**WORK INSTRUCTIONS**
Give the data again word for word; drop the pictures.
+--
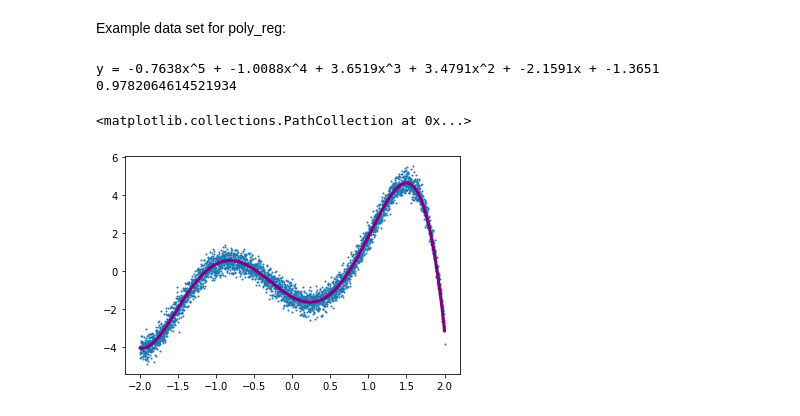
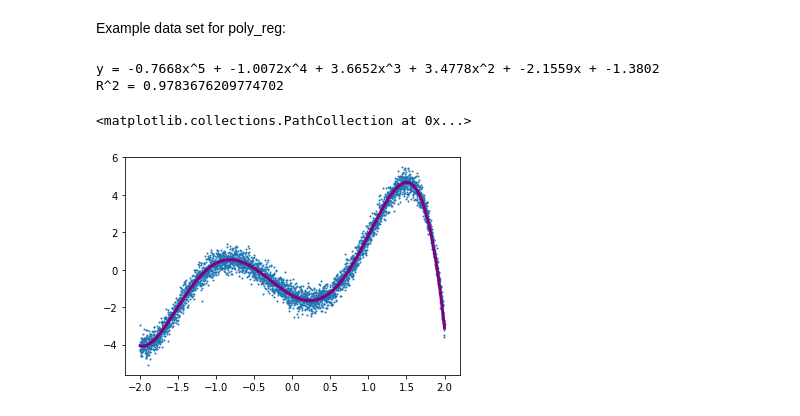
Before and after one commit to JesseLynch37/Math152, a Jupyter notebook: regression.ipynb, the cells around one changed output. Drawn from its saved outputs; the diff is of its cells as text; code cells hidden in the pictures.

```diff
--- a/regression.ipynb
+++ b/regression.ipynb
@@ -23,7 +23,7 @@ def graph_poly(coeffs, min_x=-1, max_x=1, points=10000, color='red', size='1', s
 # %% [markdown]
 A function that finds R squared given the coefficients of a polynomial and the data points.
 # %%
-def R2(coeffs, data_points):
+def R2(coeffs, data_points, print_equation=True):
   x, y = np.array(data_points)[:, 0], np.array(data_points)[:, 1]
 
   y_hat = np.zeros(len(x))
@@ -35,6 +35,8 @@ def R2(coeffs, data_points):
   y_bar = np.average(y)
   TSS = np.sum((y - y_bar) ** 2)
 
+  if print_equation:
+    print("R^2 = {}".format(1 - RSS / TSS))
   return 1 - RSS / TSS
 # %% [markdown]
 A function that takes in a set of points and returns [m, b] for the linear regression of the points y = mx + b.
@@ -141,18 +143,18 @@ Example data set for poly_reg:
 # %%
 def polynomial(x):
     return -0.76*x**5 - x**4 + 3.64*x**3 + 3.45*x**2 - 2.15*x - 1.36
 
 x = np.linspace(-2, 2, 4000)
 y = polynomial(x) + np.random.randn(4000) / 3
 
 data_points = [(x[i], y[i]) for i in range(len(x))]
 
 coeffs = poly_reg(data_points, 5)
 graph_poly(coeffs, -2, 2, color='purple', width=3, show=False)
-print(R2(coeffs, data_points))
+R2(coeffs, data_points)
 plt.scatter(x, y, s=1)
 # %% [output]
-y = -0.7638x^5 + -1.0088x^4 + 3.6519x^3 + 3.4791x^2 + -2.1591x + -1.3651
-0.9782064614521934
+y = -0.7668x^5 + -1.0072x^4 + 3.6652x^3 + 3.4778x^2 + -2.1559x + -1.3802
+R^2 = 0.9783676209774702
 <matplotlib.collections.PathCollection at 0x...>
-[figure, old version]
+[figure, new version]
```
Also changed, not shown: parts of 2 cells of this notebook.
+--
**ANSWER FOR THIS EXERCISE**
Before and after one commit to JesseLynch37/Math152, a Jupyter notebook: regression.ipynb, the cells around one changed output. Drawn from its saved outputs; the diff is of its cells as text; code cells hidden in the pictures.

```diff
--- a/regression.ipynb
+++ b/regression.ipynb
@@ -23,7 +23,7 @@ def graph_poly(coeffs, min_x=-1, max_x=1, points=10000, color='red', size='1', s
 # %% [markdown]
 A function that finds R squared given the coefficients of a polynomial and the data points.
 # %%
-def R2(coeffs, data_points):
+def R2(coeffs, data_points, print_equation=True):
   x, y = np.array(data_points)[:, 0], np.array(data_points)[:, 1]
 
   y_hat = np.zeros(len(x))
@@ -35,6 +35,8 @@ def R2(coeffs, data_points):
   y_bar = np.average(y)
   TSS = np.sum((y - y_bar) ** 2)
 
+  if print_equation:
+    print("R^2 = {}".format(1 - RSS / TSS))
   return 1 - RSS / TSS
 # %% [markdown]
 A function that takes in a set of points and returns [m, b] for the linear regression of the points y = mx + b.
@@ -141,18 +143,18 @@ Example data set for poly_reg:
 # %%
 def polynomial(x):
     return -0.76*x**5 - x**4 + 3.64*x**3 + 3.45*x**2 - 2.15*x - 1.36
 
 x = np.linspace(-2, 2, 4000)
 y = polynomial(x) + np.random.randn(4000) / 3
 
 data_points = [(x[i], y[i]) for i in range(len(x))]
 
 coeffs = poly_reg(data_points, 5)
 graph_poly(coeffs, -2, 2, color='purple', width=3, show=False)
-print(R2(coeffs, data_points))
+R2(coeffs, data_points)
 plt.scatter(x, y, s=1)
 # %% [output]
-y = -0.7638x^5 + -1.0088x^4 + 3.6519x^3 + 3.4791x^2 + -2.1591x + -1.3651
-0.9782064614521934
+y = -0.7668x^5 + -1.0072x^4 + 3.6652x^3 + 3.4778x^2 + -2.1559x + -1.3802
+R^2 = 0.9783676209774702
 <matplotlib.collections.PathCollection at 0x...>
-[figure, old version]
+[figure, new version]
```
Also changed, not shown: parts of 2 cells of this notebook.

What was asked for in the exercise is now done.